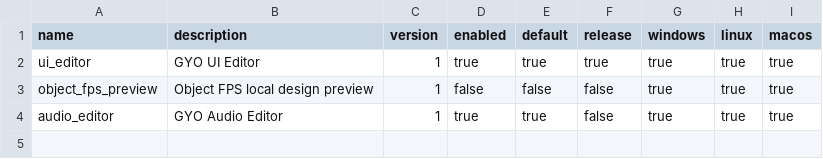
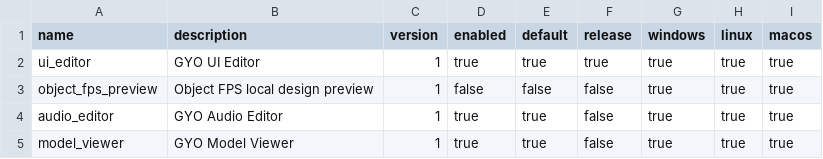
Before and after one commit to yojinn-io/GYO-Engine, a CSV file: engine/config/tools.csv, drawn as a sheet.

```diff
--- a/engine/config/tools.csv
+++ b/engine/config/tools.csv
@@ -4 +4,2 @@ object_fps_preview,Object FPS local design preview,1,false,false,false,true,true
 audio_editor,GYO Audio Editor,1,true,true,false,true,true,true
+model_viewer,GYO Model Viewer,1,true,true,false,true,true,true
```
Also changed, not shown: 27 other files.
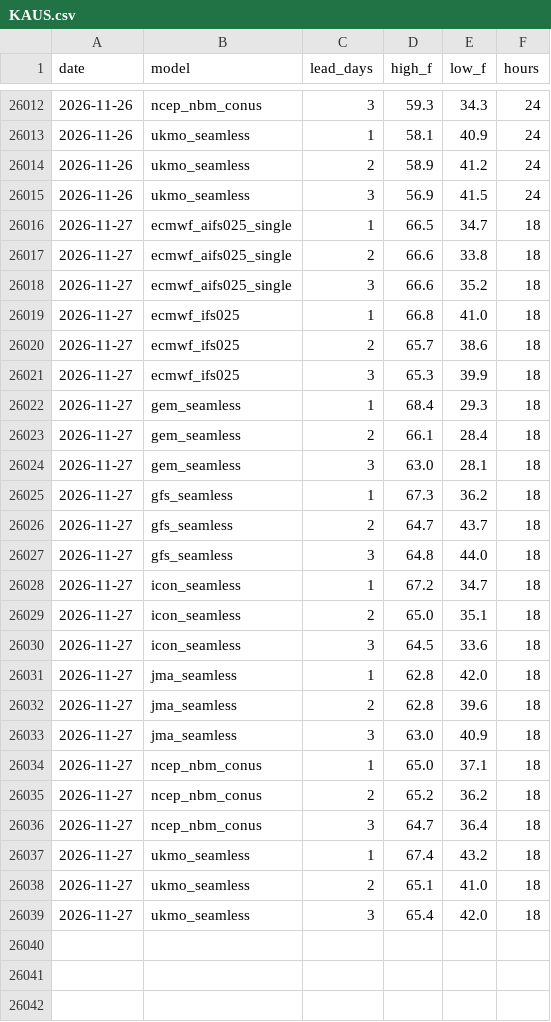
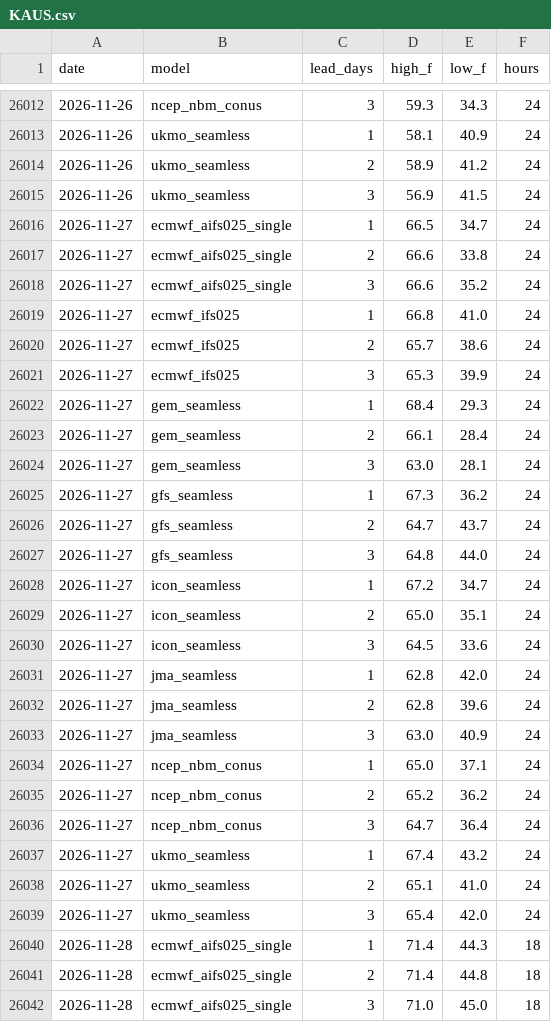
Before and after one commit to adsitb/weather-station-archive, a CSV file: forecasts/historical/KAUS.csv, drawn as a sheet; only a part is shown, gaps mark what is left out; the diff covers the shown part only.

```diff
--- a/forecasts/historical/KAUS.csv
+++ b/forecasts/historical/KAUS.csv
@@ -26015,25 +26015,28 @@ date,model,lead_days,high_f,low_f,hours
 2026-11-26,ukmo_seamless,3,56.9,41.5,24
-2026-11-27,ecmwf_aifs025_single,1,66.5,34.7,18
-2026-11-27,ecmwf_aifs025_single,2,66.6,33.8,18
-2026-11-27,ecmwf_aifs025_single,3,66.6,35.2,18
-2026-11-27,ecmwf_ifs025,1,66.8,41.0,18
-2026-11-27,ecmwf_ifs025,2,65.7,38.6,18
-2026-11-27,ecmwf_ifs025,3,65.3,39.9,18
-2026-11-27,gem_seamless,1,68.4,29.3,18
-2026-11-27,gem_seamless,2,66.1,28.4,18
-2026-11-27,gem_seamless,3,63.0,28.1,18
-2026-11-27,gfs_seamless,1,67.3,36.2,18
-2026-11-27,gfs_seamless,2,64.7,43.7,18
-2026-11-27,gfs_seamless,3,64.8,44.0,18
-2026-11-27,icon_seamless,1,67.2,34.7,18
-2026-11-27,icon_seamless,2,65.0,35.1,18
-2026-11-27,icon_seamless,3,64.5,33.6,18
-2026-11-27,jma_seamless,1,62.8,42.0,18
-2026-11-27,jma_seamless,2,62.8,39.6,18
-2026-11-27,jma_seamless,3,63.0,40.9,18
-2026-11-27,ncep_nbm_conus,1,65.0,37.1,18
-2026-11-27,ncep_nbm_conus,2,65.2,36.2,18
-2026-11-27,ncep_nbm_conus,3,64.7,36.4,18
-2026-11-27,ukmo_seamless,1,67.4,43.2,18
-2026-11-27,ukmo_seamless,2,65.1,41.0,18
-2026-11-27,ukmo_seamless,3,65.4,42.0,18
+2026-11-27,ecmwf_aifs025_single,1,66.5,34.7,24
+2026-11-27,ecmwf_aifs025_single,2,66.6,33.8,24
+2026-11-27,ecmwf_aifs025_single,3,66.6,35.2,24
+2026-11-27,ecmwf_ifs025,1,66.8,41.0,24
+2026-11-27,ecmwf_ifs025,2,65.7,38.6,24
+2026-11-27,ecmwf_ifs025,3,65.3,39.9,24
+2026-11-27,gem_seamless,1,68.4,29.3,24
+2026-11-27,gem_seamless,2,66.1,28.4,24
+2026-11-27,gem_seamless,3,63.0,28.1,24
+2026-11-27,gfs_seamless,1,67.3,36.2,24
+2026-11-27,gfs_seamless,2,64.7,43.7,24
+2026-11-27,gfs_seamless,3,64.8,44.0,24
+2026-11-27,icon_seamless,1,67.2,34.7,24
+2026-11-27,icon_seamless,2,65.0,35.1,24
+2026-11-27,icon_seamless,3,64.5,33.6,24
+2026-11-27,jma_seamless,1,62.8,42.0,24
+2026-11-27,jma_seamless,2,62.8,39.6,24
+2026-11-27,jma_seamless,3,63.0,40.9,24
+2026-11-27,ncep_nbm_conus,1,65.0,37.1,24
+2026-11-27,ncep_nbm_conus,2,65.2,36.2,24
+2026-11-27,ncep_nbm_conus,3,64.7,36.4,24
+2026-11-27,ukmo_seamless,1,67.4,43.2,24
+2026-11-27,ukmo_seamless,2,65.1,41.0,24
+2026-11-27,ukmo_seamless,3,65.4,42.0,24
+2026-11-28,ecmwf_aifs025_single,1,71.4,44.3,18
+2026-11-28,ecmwf_aifs025_single,2,71.4,44.8,18
+2026-11-28,ecmwf_aifs025_single,3,71.0,45.0,18
```
Also changed, not shown: 21 added rows elsewhere in this file, daily_climate/KDEN.csv, forecasts/historical/KATL.csv, 45 other files.
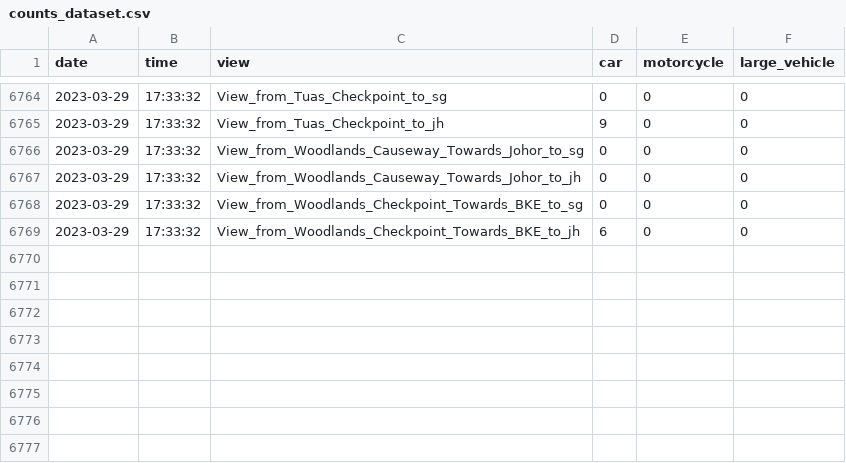
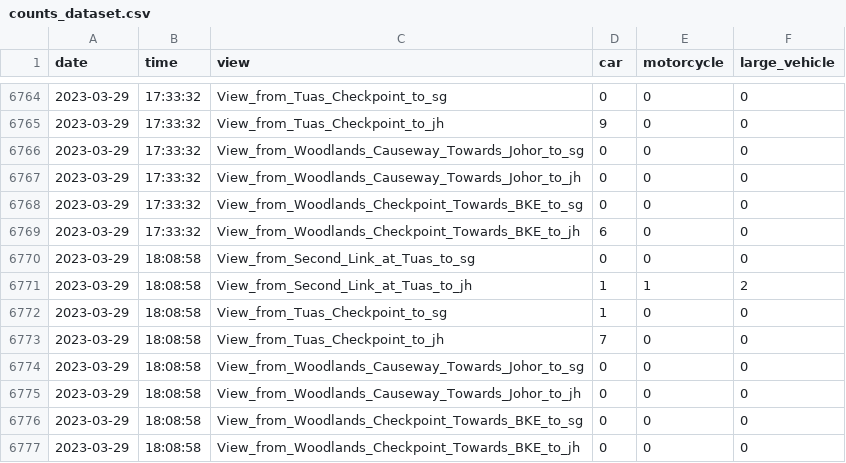
Before and after one commit to tappyness1/causion, a CSV file: data/counts_dataset.csv, drawn as a sheet; only a part is shown, gaps mark what is left out; the diff names each change by its address in the sheet, - before the commit and + after, or states it on an @@ line.

Commit message:
Updated counts_dataset.csv

```diff
--- a/data/counts_dataset.csv
+++ b/data/counts_dataset.csv
+row 6770: 2023-03-29 | 18:08:58 | View_from_Second_Link_at_Tuas_to_sg | 0 | 0 | 0
+row 6771: 2023-03-29 | 18:08:58 | View_from_Second_Link_at_Tuas_to_jh | 1 | 1 | 2
+row 6772: 2023-03-29 | 18:08:58 | View_from_Tuas_Checkpoint_to_sg | 1 | 0 | 0
+row 6773: 2023-03-29 | 18:08:58 | View_from_Tuas_Checkpoint_to_jh | 7 | 0 | 0
+row 6774: 2023-03-29 | 18:08:58 | View_from_Woodlands_Causeway_Towards_Johor_to_sg | 0 | 0 | 0
+row 6775: 2023-03-29 | 18:08:58 | View_from_Woodlands_Causeway_Towards_Johor_to_jh | 0 | 0 | 0
+row 6776: 2023-03-29 | 18:08:58 | View_from_Woodlands_Checkpoint_Towards_BKE_to_sg | 0 | 0 | 0
+row 6777: 2023-03-29 | 18:08:58 | View_from_Woodlands_Checkpoint_Towards_BKE_to_jh | 0 | 0 | 0
```
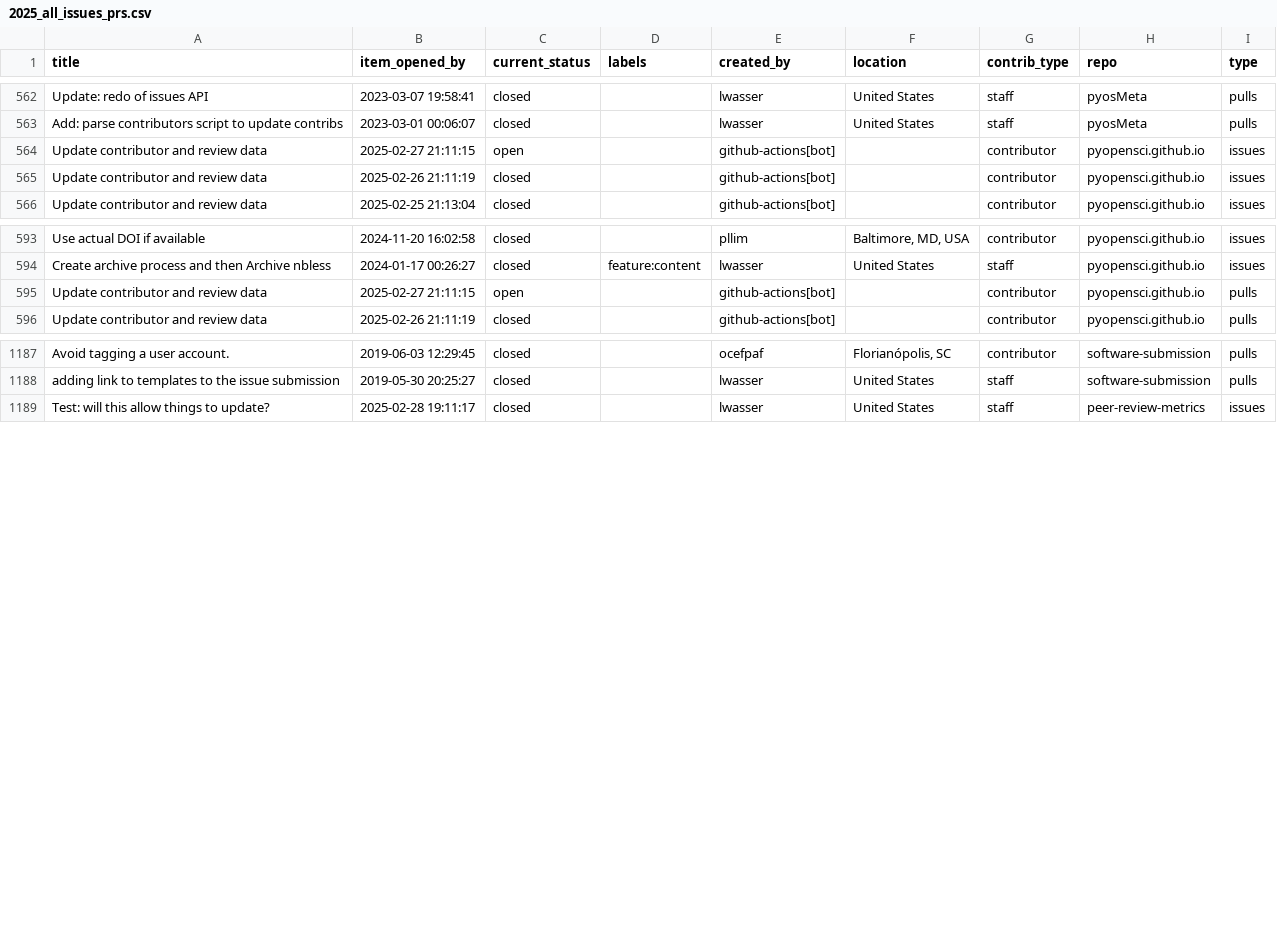
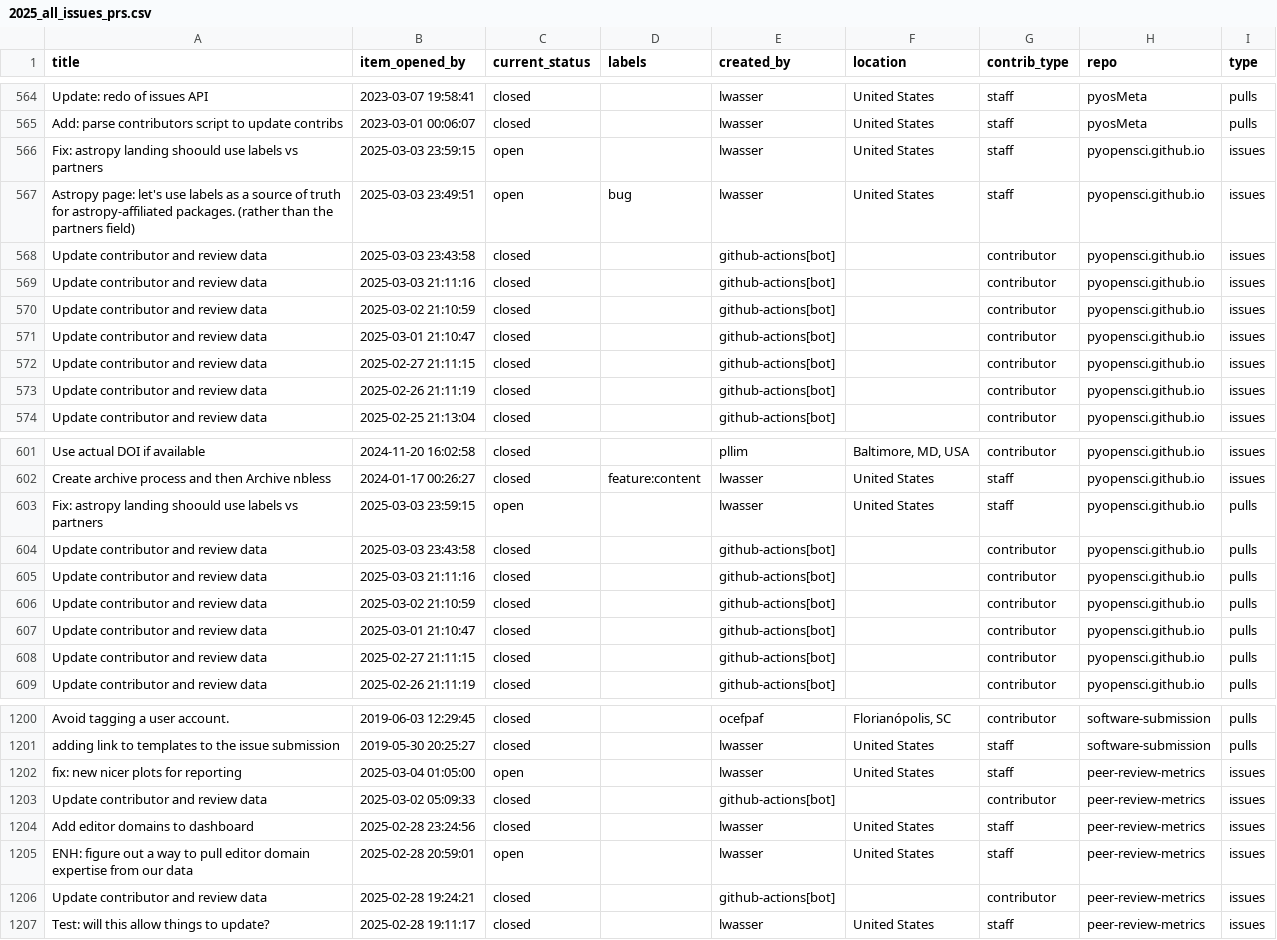
Before and after one commit to pyOpenSci/peer-review-metrics, a CSV file: _data/2025_all_issues_prs.csv, drawn as a sheet; only a part is shown, gaps mark what is left out; the diff covers the shown part only.

```diff
--- a/_data/2025_all_issues_prs.csv
+++ b/_data/2025_all_issues_prs.csv
@@ -563,3 +565,9 @@ Update: redo of issues API,2023-03-07 19:58:41,closed,,lwasser,United States,sta
 Add: parse contributors script to update contribs,2023-03-01 00:06:07,closed,,lwasser,United States,staff,pyosMeta,pulls
-Update contributor and review data,2025-02-27 21:11:15,open,,github-actions[bot],,contributor,pyopensci.github.io,issues
+Fix: astropy landing shoould use labels vs partners,2025-03-03 23:59:15,open,,lwasser,United States,staff,pyopensci.github.io,issues
+Astropy page: let's use labels as a  source of truth for astropy-affiliated packages. (rather than the partners field),2025-03-03 23:49:51,open,bug,lwasser,United States,staff,pyopensci.github.io,issues
+Update contributor and review data,2025-03-03 23:43:58,closed,,github-actions[bot],,contributor,pyopensci.github.io,issues
+Update contributor and review data,2025-03-03 21:11:16,closed,,github-actions[bot],,contributor,pyopensci.github.io,issues
+Update contributor and review data,2025-03-02 21:10:59,closed,,github-actions[bot],,contributor,pyopensci.github.io,issues
+Update contributor and review data,2025-03-01 21:10:47,closed,,github-actions[bot],,contributor,pyopensci.github.io,issues
+Update contributor and review data,2025-02-27 21:11:15,closed,,github-actions[bot],,contributor,pyopensci.github.io,issues
 Update contributor and review data,2025-02-26 21:11:19,closed,,github-actions[bot],,contributor,pyopensci.github.io,issues
@@ -594,3 +602,8 @@ Use actual DOI if available,2024-11-20 16:02:58,closed,,pllim,"Baltimore, MD, US
 Create archive process and then Archive nbless,2024-01-17 00:26:27,closed,feature:content,lwasser,United States,staff,pyopensci.github.io,issues
-Update contributor and review data,2025-02-27 21:11:15,open,,github-actions[bot],,contributor,pyopensci.github.io,pulls
+Fix: astropy landing shoould use labels vs partners,2025-03-03 23:59:15,open,,lwasser,United States,staff,pyopensci.github.io,pulls
+Update contributor and review data,2025-03-03 23:43:58,closed,,github-actions[bot],,contributor,pyopensci.github.io,pulls
+Update contributor and review data,2025-03-03 21:11:16,closed,,github-actions[bot],,contributor,pyopensci.github.io,pulls
+Update contributor and review data,2025-03-02 21:10:59,closed,,github-actions[bot],,contributor,pyopensci.github.io,pulls
+Update contributor and review data,2025-03-01 21:10:47,closed,,github-actions[bot],,contributor,pyopensci.github.io,pulls
+Update contributor and review data,2025-02-27 21:11:15,closed,,github-actions[bot],,contributor,pyopensci.github.io,pulls
 Update contributor and review data,2025-02-26 21:11:19,closed,,github-actions[bot],,contributor,pyopensci.github.io,pulls
@@ -1188,2 +1201,7 @@ Avoid tagging a user account.,2019-06-03 12:29:45,closed,,ocefpaf,"Florianópoli
 adding link to templates to the issue submission,2019-05-30 20:25:27,closed,,lwasser,United States,staff,software-submission,pulls
+fix: new nicer plots for reporting,2025-03-04 01:05:00,open,,lwasser,United States,staff,peer-review-metrics,issues
+Update contributor and review data,2025-03-02 05:09:33,closed,,github-actions[bot],,contributor,peer-review-metrics,issues
+Add editor domains to dashboard,2025-02-28 23:24:56,closed,,lwasser,United States,staff,peer-review-metrics,issues
+ENH: figure out a way to pull editor domain expertise from our data,2025-02-28 20:59:01,open,,lwasser,United States,staff,peer-review-metrics,issues
+Update contributor and review data,2025-02-28 19:24:21,closed,,github-actions[bot],,contributor,peer-review-metrics,issues
 Test: will this allow things to update?  ,2025-02-28 19:11:17,closed,,lwasser,United States,staff,peer-review-metrics,issues
```
Also changed, not shown: 6 added rows and 1 edited cell elsewhere in this file, _data/review_submissions.csv, 1 other file.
○ ○ ○ ○
Description of the task: Copy each line of the listing that contains the string "added".

Written solution:
Also changed, not shown: 21 added rows elsewhere in this file, daily_climate/KDEN.csv, forecasts/historical/KATL.csv, 45 other files.
Also changed, not shown: 6 added rows and 1 edited cell elsewhere in this file, _data/review_submissions.csv, 1 other file.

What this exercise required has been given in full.